       Heimlicher said CDOT should make efforts to assure businesses about such a time frame and work strategy. “We will continue to get that message out there,” Watt said. He described the current plans as “still fairly broad-brush strokes,” adding that by the time of the EA it might be possible to reduce the size of the project footprint.
       A CDOT slide presentation to council stated that its study of “US 24 West” began as a result of the local Pikes Peak Area Council of Governments (PPACG) making it a “project priority.” (Note: The Westside Pioneer has asked PPACG for background information on this designation, but did not yet have an answer at press time.)
       The presentation described US 24 West as a corridor that has “existing congestion with operational failures” and pointed to population trends showing the combined population of El Paso and Teller County nearly doubling to almost 1 million residents between 2005 and 2035. Other reasons to study the corridor are its importance as a regional highway and its impact on “regional air quality conformity,” a slide stated.
       The greenway provides opportunities to address flooding, improve creek water quality, “restore aquatic habitat,” and “enhance trails and parks connections,” the presentation stated.

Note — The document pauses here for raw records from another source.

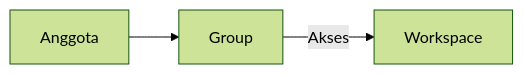
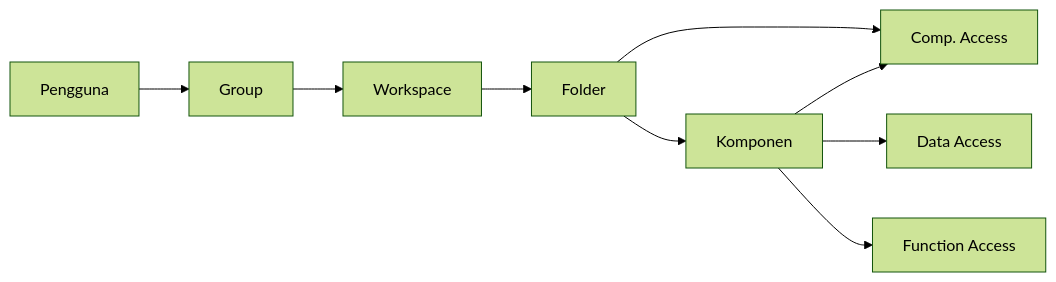
Before and after one commit to ginalne/phoenix-docs: the diagram in Docs/Modul Developer/Workspace/Apa itu Workspace.md, drawn with Mermaid (forest theme). The commit also changed other lines of this file and 1 other file, not shown here.

````diff
--- a/Docs/Modul Developer/Workspace/Apa itu Workspace.md
+++ b/Docs/Modul Developer/Workspace/Apa itu Workspace.md
@@ -38,5 +34,11 @@
 ```mermaid
 flowchart LR
-    A[Anggota] --> B[Group]
-    B -->|Akses| C[Workspace]
+    U[Pengguna] --> G[Group]
+    G --> W[Workspace]
+    W --> F[Folder]
+    F --> K[Komponen]
+    F --> C[Comp. Access]
+    K --> C
+    K --> D[Data Access]
+    K --> FN[Function Access]
 ```
````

       Other greenway aspects would include rerouting the Midland Trail along the creek and helping Manitou Springs with redevelopment plans for its east end. CDOT representatives also cited past local plans (including the Westside Plan, Midland Plan and Midland Corridor Plan) that have called for creek enhancements.
       The meeting brought out an apparently new aspect - the US 24 West tie-in with flood-control plans farther downstream, stemming from the Fountain Creek Watershed Study. At one point, council member Margaret Radford told Dirk Draper, another CH2M HILL consultant, that any floodway work could need “a project or projects” to slow the creek flow for that reason. “We are aware of that,” Draper replied.
       In his presentation, Draper also described four options, previously shown at open houses, indicating possibilities for the Red Rock shopping center. The center would have been eliminated in an option with a close to natural, spread-out floodway, but Draper noted that this notion got the least support of the four.
       Federal and state transportation money can only be spent on highway right of way and to address highway-related flooding issues, it was explained. Eminent domain cannot be used for a greenway. But CDOT could “partner” in a greenway effort, the presentation stated. Possible partners that have been mentioned in greenway meetings include the Army Corps of Engineers and the Federal Emergency Management Agency (FEMA).
       Although greenway studies - involving CDOT and its consultants, local government officials and some citizens - are continuing, the refinement of highway options is currently on hold while awaiting final regional approval of PPACG staff traffic predictions for 2035, Vobejda noted.

Westside Pioneer article